**ASSIGNED TASK**. Find the string "hàng" in the records. Copy every line it appears in.

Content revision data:
######

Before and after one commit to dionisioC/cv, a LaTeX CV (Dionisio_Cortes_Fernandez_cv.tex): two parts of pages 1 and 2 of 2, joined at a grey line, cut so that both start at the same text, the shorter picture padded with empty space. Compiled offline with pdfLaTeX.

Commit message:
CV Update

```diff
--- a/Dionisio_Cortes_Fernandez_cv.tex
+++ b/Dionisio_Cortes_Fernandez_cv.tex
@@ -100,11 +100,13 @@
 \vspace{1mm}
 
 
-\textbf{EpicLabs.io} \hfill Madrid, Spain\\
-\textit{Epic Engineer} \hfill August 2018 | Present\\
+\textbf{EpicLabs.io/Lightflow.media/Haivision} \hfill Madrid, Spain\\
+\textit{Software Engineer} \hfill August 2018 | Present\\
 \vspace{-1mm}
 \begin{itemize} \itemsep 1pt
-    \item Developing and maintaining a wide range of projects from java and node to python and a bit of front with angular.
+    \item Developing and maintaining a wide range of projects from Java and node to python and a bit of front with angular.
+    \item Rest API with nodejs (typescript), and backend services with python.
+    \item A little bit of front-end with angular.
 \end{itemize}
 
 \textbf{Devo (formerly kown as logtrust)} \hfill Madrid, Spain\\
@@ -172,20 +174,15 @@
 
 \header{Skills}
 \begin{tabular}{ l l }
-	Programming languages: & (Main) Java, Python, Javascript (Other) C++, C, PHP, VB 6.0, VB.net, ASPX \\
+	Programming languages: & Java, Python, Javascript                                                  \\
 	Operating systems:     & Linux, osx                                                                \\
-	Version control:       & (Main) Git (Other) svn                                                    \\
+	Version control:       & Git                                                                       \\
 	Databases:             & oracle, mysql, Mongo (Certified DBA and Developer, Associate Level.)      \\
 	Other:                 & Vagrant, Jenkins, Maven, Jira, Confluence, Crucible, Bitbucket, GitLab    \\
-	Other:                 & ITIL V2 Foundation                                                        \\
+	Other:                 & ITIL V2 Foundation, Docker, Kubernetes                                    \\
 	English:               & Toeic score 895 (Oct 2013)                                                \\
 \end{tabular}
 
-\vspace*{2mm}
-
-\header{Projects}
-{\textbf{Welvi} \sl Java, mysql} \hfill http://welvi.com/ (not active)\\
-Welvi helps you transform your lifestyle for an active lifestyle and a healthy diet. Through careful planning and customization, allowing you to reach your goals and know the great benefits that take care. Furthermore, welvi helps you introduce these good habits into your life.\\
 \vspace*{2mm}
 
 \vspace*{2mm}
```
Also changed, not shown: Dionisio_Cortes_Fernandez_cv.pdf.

######

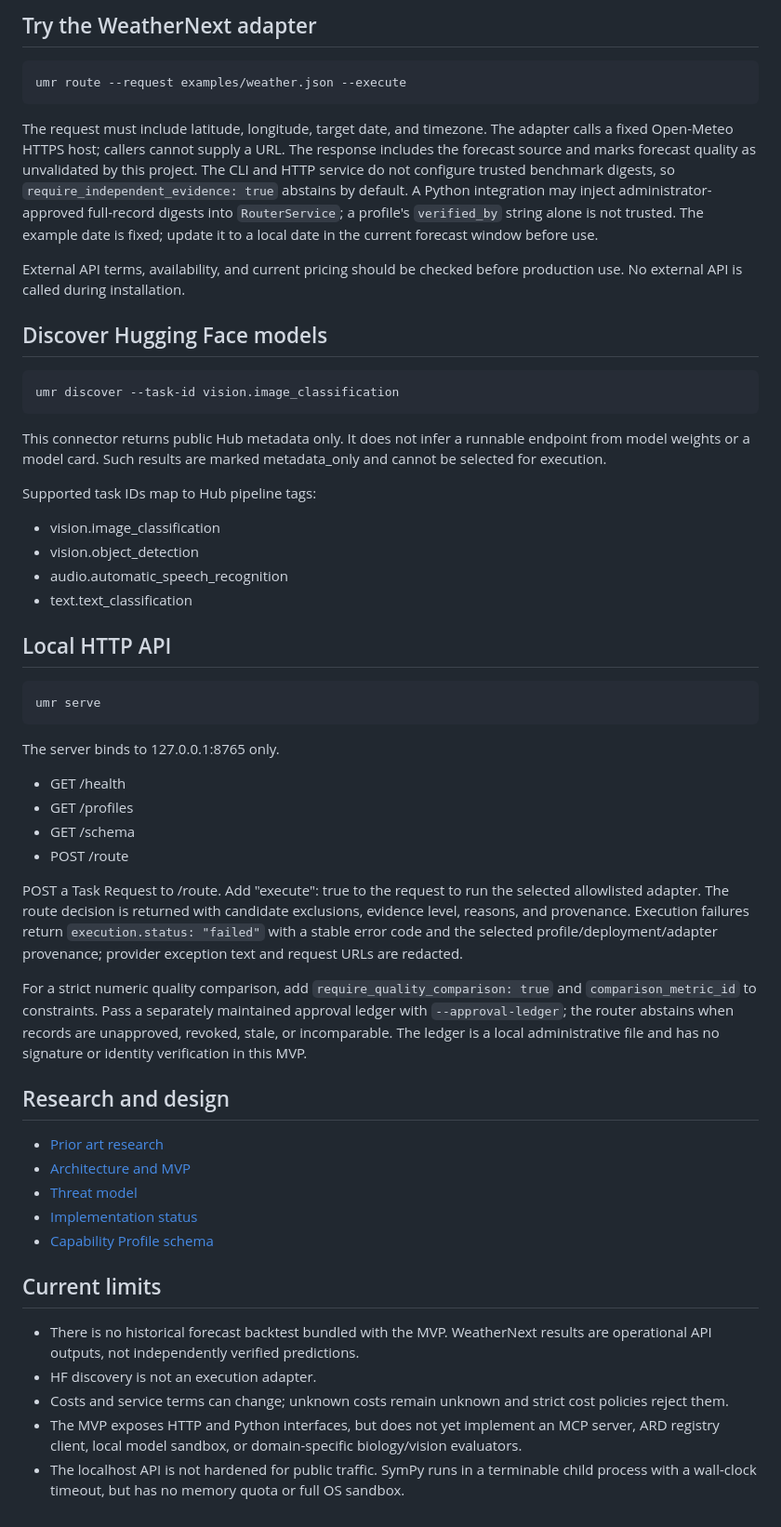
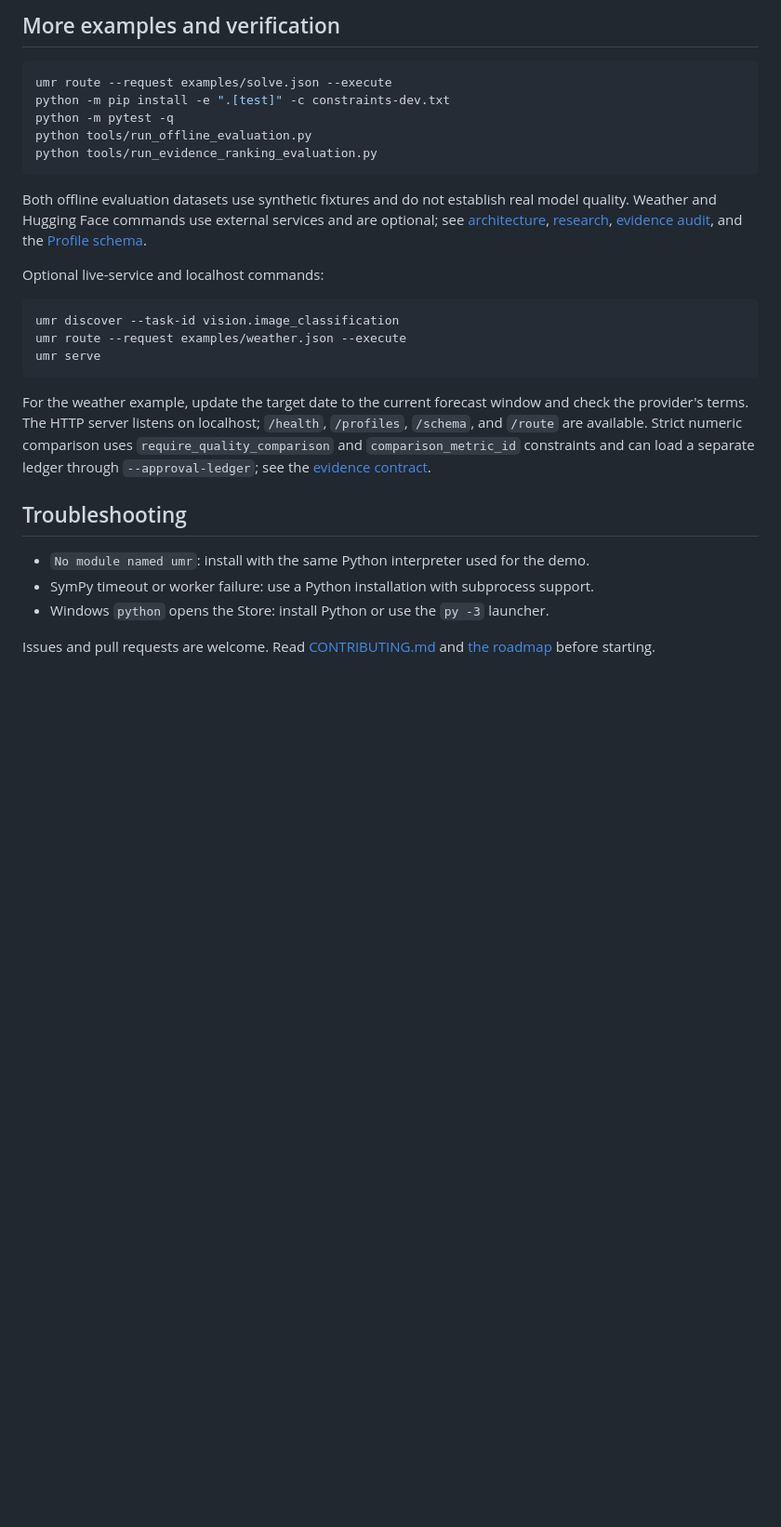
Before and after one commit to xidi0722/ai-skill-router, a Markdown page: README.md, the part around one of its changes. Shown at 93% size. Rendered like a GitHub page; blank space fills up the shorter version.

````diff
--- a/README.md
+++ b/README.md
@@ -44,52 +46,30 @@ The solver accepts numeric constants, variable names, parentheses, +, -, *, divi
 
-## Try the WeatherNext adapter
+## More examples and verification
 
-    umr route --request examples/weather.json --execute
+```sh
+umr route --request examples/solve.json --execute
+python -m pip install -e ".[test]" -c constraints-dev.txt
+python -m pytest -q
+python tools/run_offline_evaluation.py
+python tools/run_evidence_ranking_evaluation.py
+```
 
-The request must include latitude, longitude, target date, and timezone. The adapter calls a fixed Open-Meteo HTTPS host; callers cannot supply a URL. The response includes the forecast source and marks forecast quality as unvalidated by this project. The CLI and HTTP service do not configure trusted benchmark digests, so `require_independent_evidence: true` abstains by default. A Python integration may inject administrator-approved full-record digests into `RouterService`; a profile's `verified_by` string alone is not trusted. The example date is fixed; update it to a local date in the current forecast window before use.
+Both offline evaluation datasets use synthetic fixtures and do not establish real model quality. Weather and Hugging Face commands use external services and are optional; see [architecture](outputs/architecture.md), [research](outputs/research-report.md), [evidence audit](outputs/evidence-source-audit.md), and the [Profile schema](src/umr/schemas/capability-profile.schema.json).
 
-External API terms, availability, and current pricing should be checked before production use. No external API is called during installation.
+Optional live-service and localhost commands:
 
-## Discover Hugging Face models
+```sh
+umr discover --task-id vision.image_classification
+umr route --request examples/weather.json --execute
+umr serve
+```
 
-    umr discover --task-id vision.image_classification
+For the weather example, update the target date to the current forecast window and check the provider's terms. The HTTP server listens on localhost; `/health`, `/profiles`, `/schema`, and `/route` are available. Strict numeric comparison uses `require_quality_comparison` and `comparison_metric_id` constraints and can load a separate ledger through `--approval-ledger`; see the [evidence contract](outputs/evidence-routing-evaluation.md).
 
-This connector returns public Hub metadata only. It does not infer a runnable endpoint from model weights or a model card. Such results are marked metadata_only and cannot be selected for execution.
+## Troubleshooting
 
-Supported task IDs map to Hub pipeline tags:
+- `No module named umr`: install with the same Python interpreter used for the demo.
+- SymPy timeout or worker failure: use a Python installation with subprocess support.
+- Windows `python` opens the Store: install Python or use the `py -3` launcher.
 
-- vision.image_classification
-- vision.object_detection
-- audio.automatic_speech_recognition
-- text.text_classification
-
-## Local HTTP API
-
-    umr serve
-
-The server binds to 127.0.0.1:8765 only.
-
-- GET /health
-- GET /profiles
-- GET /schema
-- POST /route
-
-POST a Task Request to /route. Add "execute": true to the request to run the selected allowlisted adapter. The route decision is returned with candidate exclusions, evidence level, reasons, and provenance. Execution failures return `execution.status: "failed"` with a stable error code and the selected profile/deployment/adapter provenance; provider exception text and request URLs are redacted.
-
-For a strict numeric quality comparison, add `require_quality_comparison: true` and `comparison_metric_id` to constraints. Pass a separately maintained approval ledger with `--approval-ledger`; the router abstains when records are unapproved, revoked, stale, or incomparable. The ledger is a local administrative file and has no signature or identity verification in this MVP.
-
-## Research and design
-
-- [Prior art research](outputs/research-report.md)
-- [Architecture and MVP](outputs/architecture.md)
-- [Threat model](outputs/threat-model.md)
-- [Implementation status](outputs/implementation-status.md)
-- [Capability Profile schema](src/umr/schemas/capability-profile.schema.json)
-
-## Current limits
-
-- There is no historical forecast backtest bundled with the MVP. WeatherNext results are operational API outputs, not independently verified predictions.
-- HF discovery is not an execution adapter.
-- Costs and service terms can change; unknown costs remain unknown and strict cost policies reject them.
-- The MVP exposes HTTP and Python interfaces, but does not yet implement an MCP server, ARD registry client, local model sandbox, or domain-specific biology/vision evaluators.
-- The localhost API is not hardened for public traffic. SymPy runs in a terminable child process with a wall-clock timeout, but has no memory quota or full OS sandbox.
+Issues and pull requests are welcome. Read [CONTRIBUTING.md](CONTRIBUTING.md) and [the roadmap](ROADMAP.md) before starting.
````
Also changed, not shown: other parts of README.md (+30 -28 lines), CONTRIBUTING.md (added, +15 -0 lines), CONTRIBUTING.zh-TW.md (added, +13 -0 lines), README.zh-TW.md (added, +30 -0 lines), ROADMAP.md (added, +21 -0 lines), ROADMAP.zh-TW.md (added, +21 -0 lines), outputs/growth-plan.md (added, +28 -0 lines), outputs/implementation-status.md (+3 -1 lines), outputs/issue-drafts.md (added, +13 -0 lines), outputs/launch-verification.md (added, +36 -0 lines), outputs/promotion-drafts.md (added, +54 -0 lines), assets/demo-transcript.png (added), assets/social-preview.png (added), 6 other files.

######

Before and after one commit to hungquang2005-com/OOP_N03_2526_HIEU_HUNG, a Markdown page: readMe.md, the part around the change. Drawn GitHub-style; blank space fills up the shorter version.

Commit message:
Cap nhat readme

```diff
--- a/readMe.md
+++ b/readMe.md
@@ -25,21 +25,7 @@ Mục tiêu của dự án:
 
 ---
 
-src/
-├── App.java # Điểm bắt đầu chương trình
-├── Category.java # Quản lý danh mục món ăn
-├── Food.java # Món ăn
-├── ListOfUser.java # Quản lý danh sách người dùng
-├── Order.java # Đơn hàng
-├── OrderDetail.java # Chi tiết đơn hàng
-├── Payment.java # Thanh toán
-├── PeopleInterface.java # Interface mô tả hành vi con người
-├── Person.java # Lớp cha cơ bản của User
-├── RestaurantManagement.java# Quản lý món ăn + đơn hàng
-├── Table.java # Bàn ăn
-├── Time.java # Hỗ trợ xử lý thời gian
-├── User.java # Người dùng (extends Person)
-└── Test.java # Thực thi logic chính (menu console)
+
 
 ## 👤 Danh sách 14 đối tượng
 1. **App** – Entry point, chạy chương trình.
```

######

**SOLUTION TO THIS EXERCISE**.
-├── Order.java # Đơn hàng
-├── OrderDetail.java # Chi tiết đơn hàng
-├── RestaurantManagement.java# Quản lý món ăn + đơn hàng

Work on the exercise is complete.